  • Excellent chemical and heat resistance


  • It is best for dental applications

Use cases

  • Dental prototypes requiring high detail accuracy
  • Splints, night guards and bleaching trays
  • Dental thermoforming application
  • Dental removal die and model application

More About SLA 3D Printing Materials

What other materials can you use for SLA 3D Printing?

Aside from SLA resin materials, you can use different types of powders for SLA 3D printing. Powder materials are finely ground solid particles that can be used in various industrial processes and applications. They are often made from metals, ceramics, polymers, and composite materials.

What is the best SLA material for prototyping?

Many 3D printers believe SLA resins are best for prototyping due to their superior detail and accuracy. Of course, the best SLA resin  will depend on the project requirements. When making parts that  require high-impact resistance, such as in engineering-grade production, it is advisable to use a tough resin material.

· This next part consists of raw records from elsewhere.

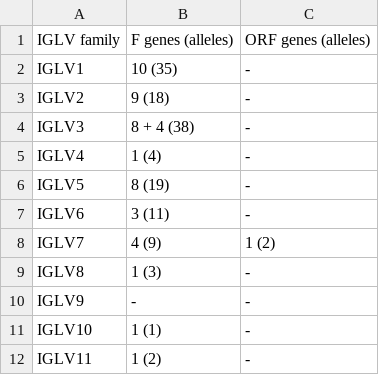
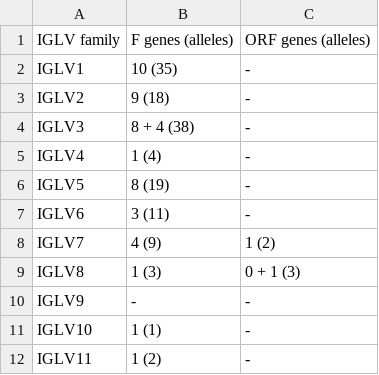
Before and after one commit to ressy/paper-helper-ramesh-2017, a CSV file: checks/table4.csv, drawn as a sheet.

```diff
--- a/checks/table4.csv
+++ b/checks/table4.csv
@@ -8,3 +8,3 @@ IGLV6,3 (11),-
 IGLV7,4 (9),1 (2)
-IGLV8,1 (3),-
+IGLV8,1 (3),0 + 1 (3)
 IGLV9,-,-
```
Also changed, not shown: checks/checks.csv, checks/table1.csv, 3 other files.
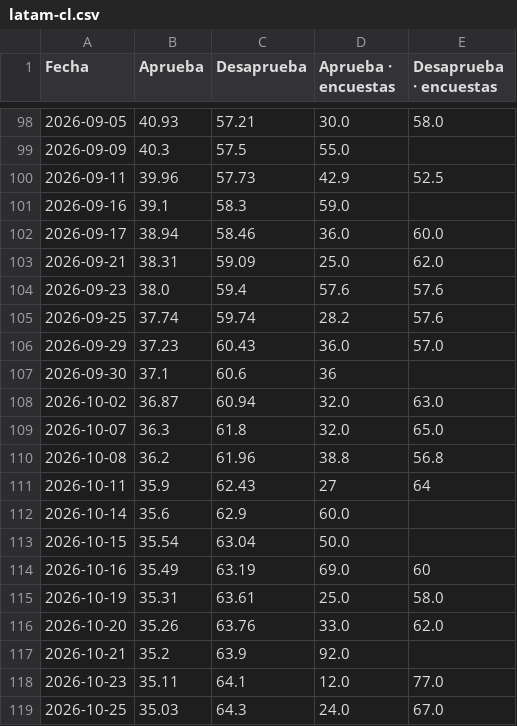
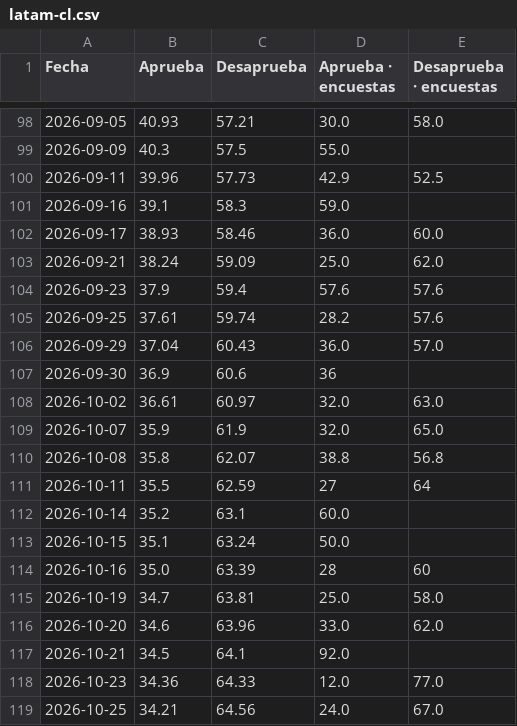
Before and after one commit to franciscolivero/ArgentinaPoliticalMonitor, a CSV file: charts_data/latam-cl.csv, drawn as a sheet; only a part is shown, gaps mark what is left out; the diff covers the shown part only.

```diff
--- a/charts_data/latam-cl.csv
+++ b/charts_data/latam-cl.csv
@@ -101,19 +101,19 @@ Fecha,Aprueba,Desaprueba,Aprueba · encuestas,Desaprueba · encuestas
 2026-09-16,39.1,58.3,59.0,
-2026-09-17,38.94,58.46,36.0,60.0
-2026-09-21,38.31,59.09,25.0,62.0
-2026-09-23,38.0,59.4,57.6,57.6
-2026-09-25,37.74,59.74,28.2,57.6
-2026-09-29,37.23,60.43,36.0,57.0
-2026-09-30,37.1,60.6,36,
-2026-10-02,36.87,60.94,32.0,63.0
-2026-10-07,36.3,61.8,32.0,65.0
-2026-10-08,36.2,61.96,38.8,56.8
-2026-10-11,35.9,62.43,27,64
-2026-10-14,35.6,62.9,60.0,
-2026-10-15,35.54,63.04,50.0,
-2026-10-16,35.49,63.19,69.0,60
-2026-10-19,35.31,63.61,25.0,58.0
-2026-10-20,35.26,63.76,33.0,62.0
-2026-10-21,35.2,63.9,92.0,
-2026-10-23,35.11,64.1,12.0,77.0
-2026-10-25,35.03,64.3,24.0,67.0
+2026-09-17,38.93,58.46,36.0,60.0
+2026-09-21,38.24,59.09,25.0,62.0
+2026-09-23,37.9,59.4,57.6,57.6
+2026-09-25,37.61,59.74,28.2,57.6
+2026-09-29,37.04,60.43,36.0,57.0
+2026-09-30,36.9,60.6,36,
+2026-10-02,36.61,60.97,32.0,63.0
+2026-10-07,35.9,61.9,32.0,65.0
+2026-10-08,35.8,62.07,38.8,56.8
+2026-10-11,35.5,62.59,27,64
+2026-10-14,35.2,63.1,60.0,
+2026-10-15,35.1,63.24,50.0,
+2026-10-16,35.0,63.39,28,60
+2026-10-19,34.7,63.81,25.0,58.0
+2026-10-20,34.6,63.96,33.0,62.0
+2026-10-21,34.5,64.1,92.0,
+2026-10-23,34.36,64.33,12.0,77.0
+2026-10-25,34.21,64.56,24.0,67.0
```
Also changed, not shown: 1 added row and 32 edited cells elsewhere in this file, charts_data/ar-approval.csv, charts_data/ar-forecast.csv, 7 other files.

For instance, Applied Rapid Technologies (ART) utilizes tough engineering grade resin materials like xFLEX, xABS, xCE Black, xPP405, and xPEEK to mold and jig parts on-demand and with superior quality in a fraction of the time it would take to produce them using traditional methods.

Is SLA resin stronger than PLA material?

A 3D printed material’s strength varies by impact resistance, tensile strength, tensile modulus, and tensile elongation. Polylactic acid (PLA) has a tensile strength of around 60MPa, a tensile elongation of about 6%, an impact resistance of about  5 kJ/m2, and a tensile modulus around 3600MPa.

The strength properties of resin varies depending on the type. Resins such as xPEEK147 have an extremely high tensile strength of up to 75MPa. The xCERAMIC3280, by far, has the highest tensile modulus of 9410MPa. The tensile elongation at break of the xFLEX402 is 230%. Resins are ideally used to create high-detail objects (like miniatures) and complex geometry.

Use the Best Resins for SLA 3D Printing

Using high-quality resin materials makes all the difference in SLA 3D printing. Various resin materials are available in the market, but they’re not always compatible with every 3D printer.  Using a resin 3D printer that offers an open material platform allows you to use the perfect resin for your product at the price you need.

At Nexa3D,  we believe in the power of an abundant material ecosystem–all of our SLA printers offer an open-material platform. We also continue to partner with leading material providers to deliver a comprehensive range of high-impact functional materials that are tailored to your mechanical requirements and performance needs.

The Nexa3D SLA 3D printers also come with Lubricant Sublayer Photo-curing (LSPc®), an advanced mSLA technology that ensures higher quality and smoother surface finishes for resin 3D printing.

Ready to take projects to the next level with SLA 3D printing resins? Request a free sample part.

Want to learn more about SLA 3D printing materials?

Download our 2023 3D printing material guide.